Theresa May comes under fire after claiming Brexit deal will mean more money for the NHS
The Prime Minister has unveiled plans to increase NHS funding by an extra £20billion a year by 2023.
To coincide with the 70th anniversary of the health service later this summer, Theresa May said the current £114billion budget would rise by 3.4% on average every year.
But the figures still work out less than the 3.7% average yearly rise the NHS has had since its inception in 1948.
The extra cash will be funded by a ‘Brexit divided’, although May also hinted that taxes may rise to cover the cost.
In an interview with the BBC, May said: “As a country we will be contributing more, a bit more, but also we will have that sum of money that is available from the European Union."
We're going to ensure there's a 10-year plan for the NHS. That will be a plan for world-class health care; more doctors, more nurses. It means extra money - significantly more money going into the NHS
The deal covers only frontline budgets overseen by NHS England.
The announcement also means extra money will also be made available for Scotland, Wales and Northern Ireland, although it will be up to the Welsh and Scottish governments to decide how that is spent.
It is not known how it will impact on services run by other organisations including smoking cessation and obesity prevention programmes.
Speaking to the BBC’s Andrew Marr, May said: “We're going to ensure there's a 10-year plan for the NHS. That will be a plan for world-class health care; more doctors, more nurses. It means extra money - significantly more money going into the NHS."

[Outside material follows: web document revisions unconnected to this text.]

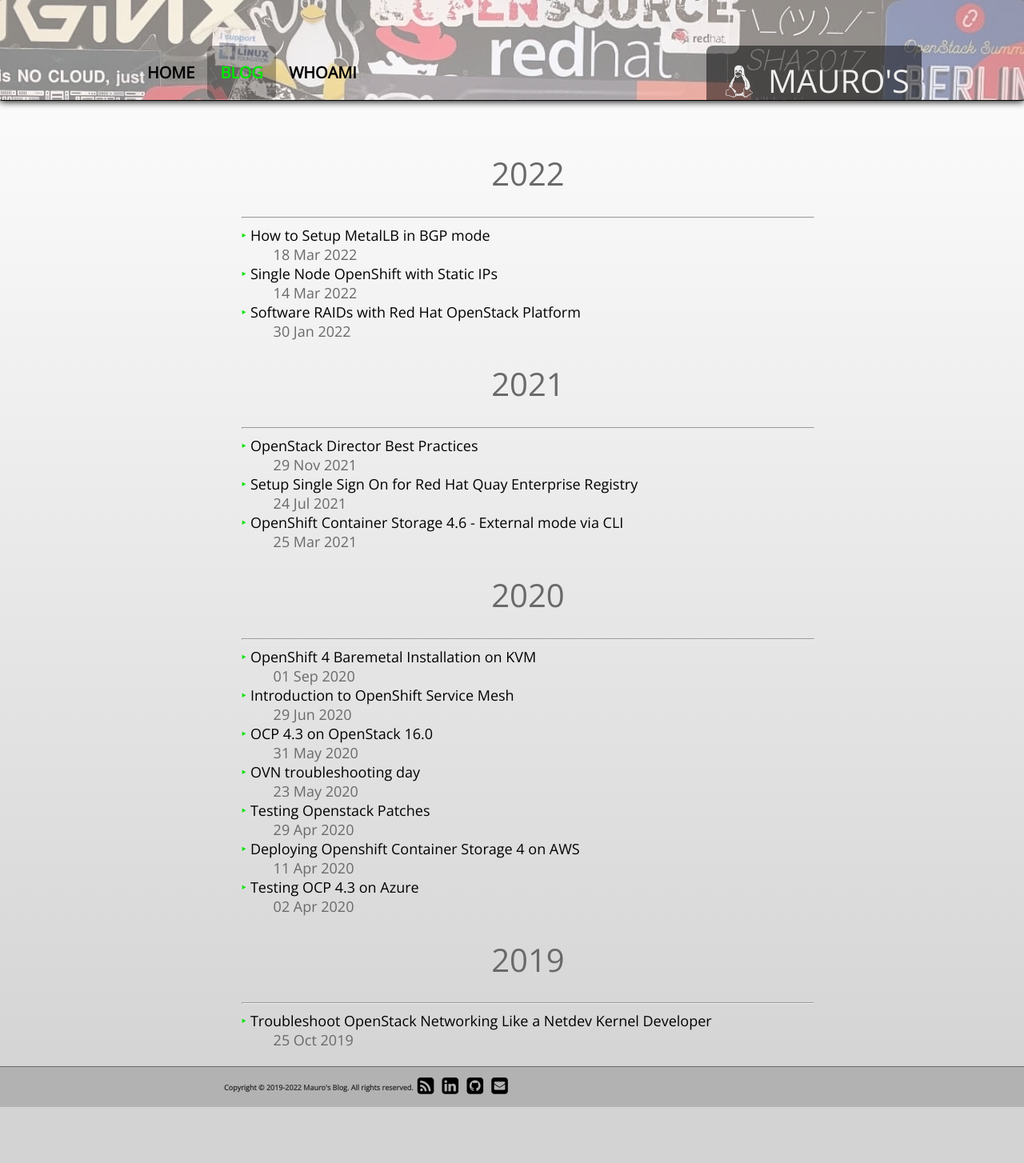
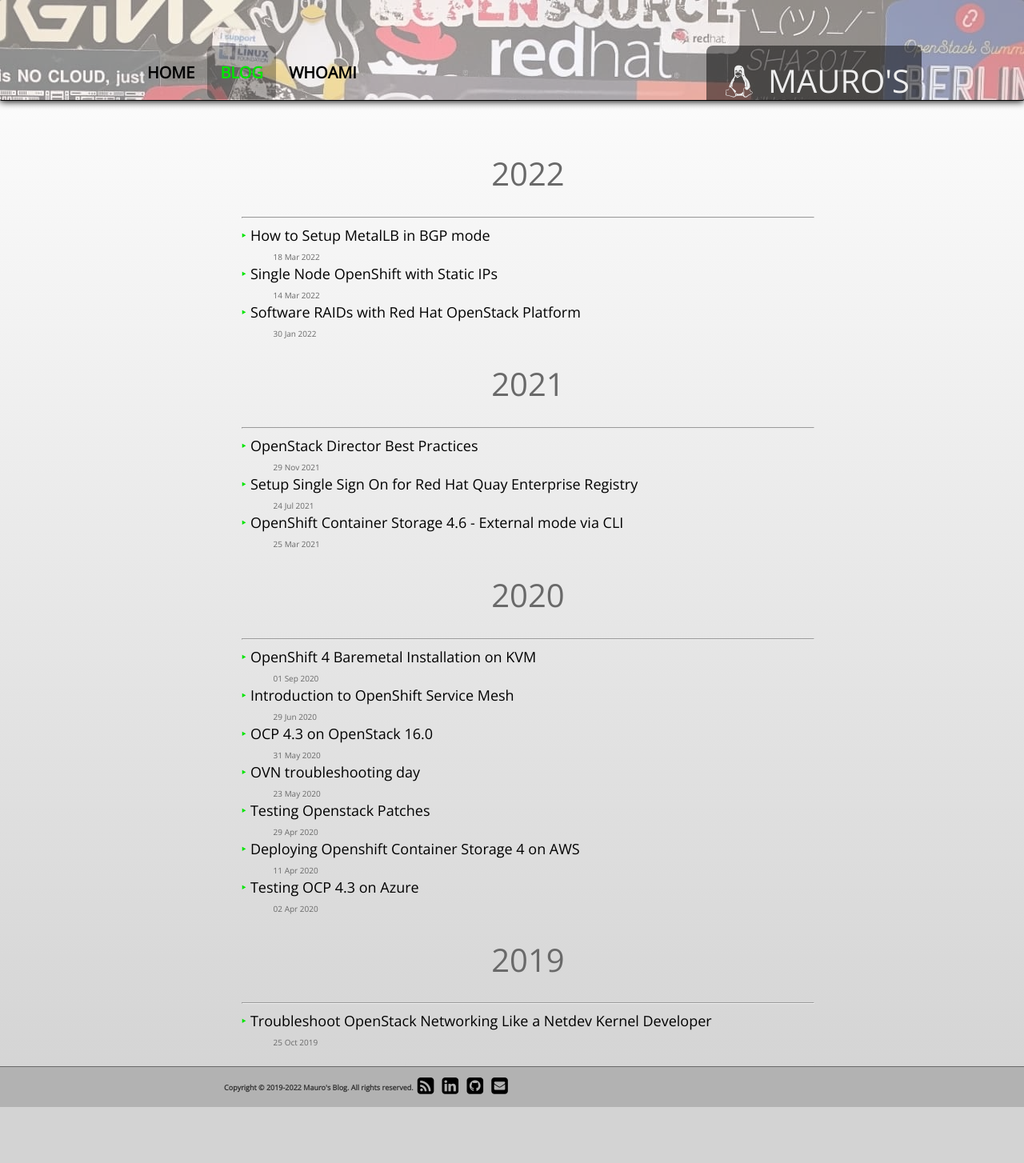
Before and after one commit to mauroseb/mauroseb.github.io, a Jekyll site: the page built from blog/index.html, in a window 1280 px wide. Shown: the whole page at 80% size. Built offline with Jekyll 4.4.1, drawn with Linux system fonts in a browser that asks for light colours.

Commit message:
Update index.html

```diff
--- a/blog/index.html
+++ b/blog/index.html
@@ -12,7 +12,7 @@
 		       <hr>
 		       {% capture date %}{{ this_year }}{% endcapture %}
 		     {% endif %}
-	                  <li class="posts"><span style="color:#00e500" > ‣ </span> <a style="color:#000000;" href="{{ post.url }}" title="{{ post.title }}">{{ post.title }}</a><ul><li class="date"><span style="color:#696969">{{ post.date | date_to_string }}</span></li></ul> </li>
+	                  <li class="posts"><span style="color:#00e500" > ‣ </span> <a style="color:#000000;" href="{{ post.url }}" title="{{ post.title }}">{{ post.title }}</a><ul><li class="date"><i class="far fa-calendar-alt" aria-hidden="true"></i><span style="color:#696969;font-size: 10px;">{{ post.date | date_to_string }}</span></li></ul> </li>
 	        {% endfor %}
 	      </ul>
         </div>
```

While campaigners have welcomed news of increased investment, there has been widespread concern about where the money will come from and whether it will help to address the current crisis.
Conservative MP, Sarah Wollaston, chairman of the health and social care select committee and a former GP, was among those to attack the plan, branding the suggestion of a dividend to fund the 3.4% increase as ‘tosh’.

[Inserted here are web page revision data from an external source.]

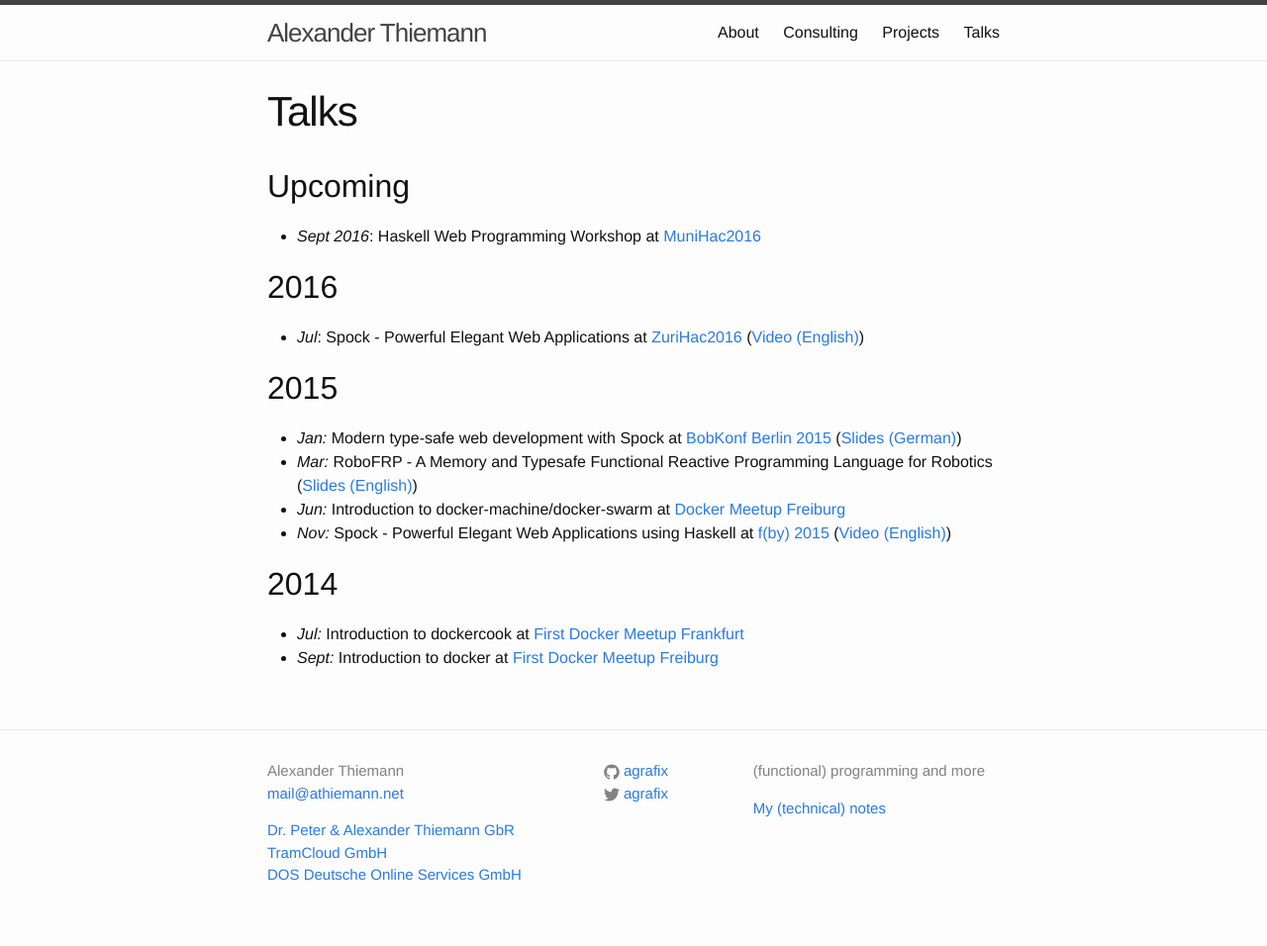
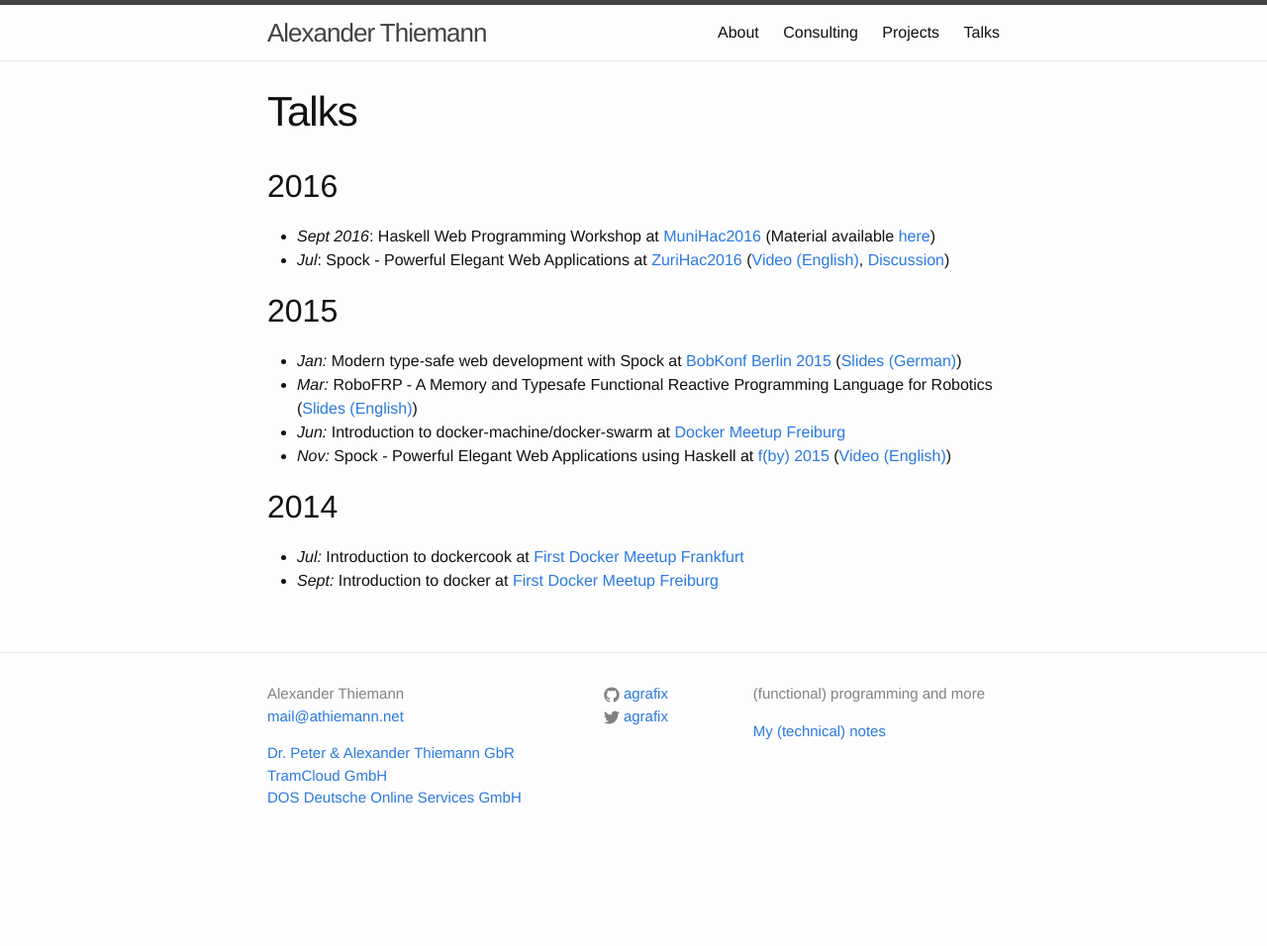
Before and after one commit to agrafix/homepage, a Jekyll site: the page built from talks.md, in a window 1280 px wide. Shown: the whole page at 99% size. Built offline with Jekyll 4.4.1, drawn with Linux system fonts in a browser that asks for light colours; after the commit the page ends 900 px from its top, so only the background shows below that.

Commit message:
update talks

```diff
--- a/talks.md
+++ b/talks.md
@@ -4,11 +4,9 @@ title: Talks
 permalink: /talks/
 ---
 
-## Upcoming
-* *Sept 2016*: Haskell Web Programming Workshop at [MuniHac2016][munihac2016]
-
 ## 2016
-* *Jul*: Spock - Powerful Elegant Web Applications at [ZuriHac2016][zurihac2016] ([Video (English)][zurihac2016-video])
+* *Sept 2016*: Haskell Web Programming Workshop at [MuniHac2016][munihac2016] (Material available [here][munihac2016-material])
+* *Jul*: Spock - Powerful Elegant Web Applications at [ZuriHac2016][zurihac2016] ([Video (English)][zurihac2016-video], [Discussion][zurihac2016-video-reddit])
 
 ## 2015
 * *Jan:* Modern type-safe web development with Spock at [BobKonf Berlin 2015][bob-2015] ([Slides (German)][bob-2015-slides])
@@ -30,4 +28,6 @@ permalink: /talks/
 [fby-2015]: http://fby.by/en/
 [zurihac2016]: https://wiki.haskell.org/ZuriHac2016#Alexander_Thiemann
 [zurihac2016-video]: https://www.youtube.com/watch?v=-b-Oz6y-n_Y
+[zurihac2016-video-reddit]: https://www.reddit.com/r/haskell/comments/51ka1m/zurihac_2016_powerful_elegant_web_applications/
 [munihac2016]: https://wiki.haskell.org/MuniHac2016
+[munihac2016-material]: https://github.com/agrafix/Spock-starter
```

And Labour leaders are claiming her figures ‘do not add up’.
Paul Johnson, director of the Institute for Fiscal Studies, told Sky News the Prime Minister's proposal was flawed because the ‘Brexit dividend’ did not exist.
And, speaking to BBH today, Dr Louise Irvine, a GP in Lewisham, south London and co-chair of Health Campaigns Together, said: “The Government’s promised funding increase for the NHS is too little too late.
“It is, in fact, only 3% a year - they’ve done their usual smoke and mirrors to make it appear more by only counting the increase to the NHS England budget and not the overall Department of Health budget.
Any increase in funding is welcome, but it’s a missed opportunity to put the NHS back on its feet
“4% is the minimum increase needed. 3% won’t be enough to repair the untold damage done to the NHS over the past eight years of austerity or secure its future as a high-quality service.
“I fear that patients will continue to suffer needlessly and staff will continue to leave the profession due to stress and burnout.
“Any increase in funding is welcome, but it’s a missed opportunity to put the NHS back on its feet.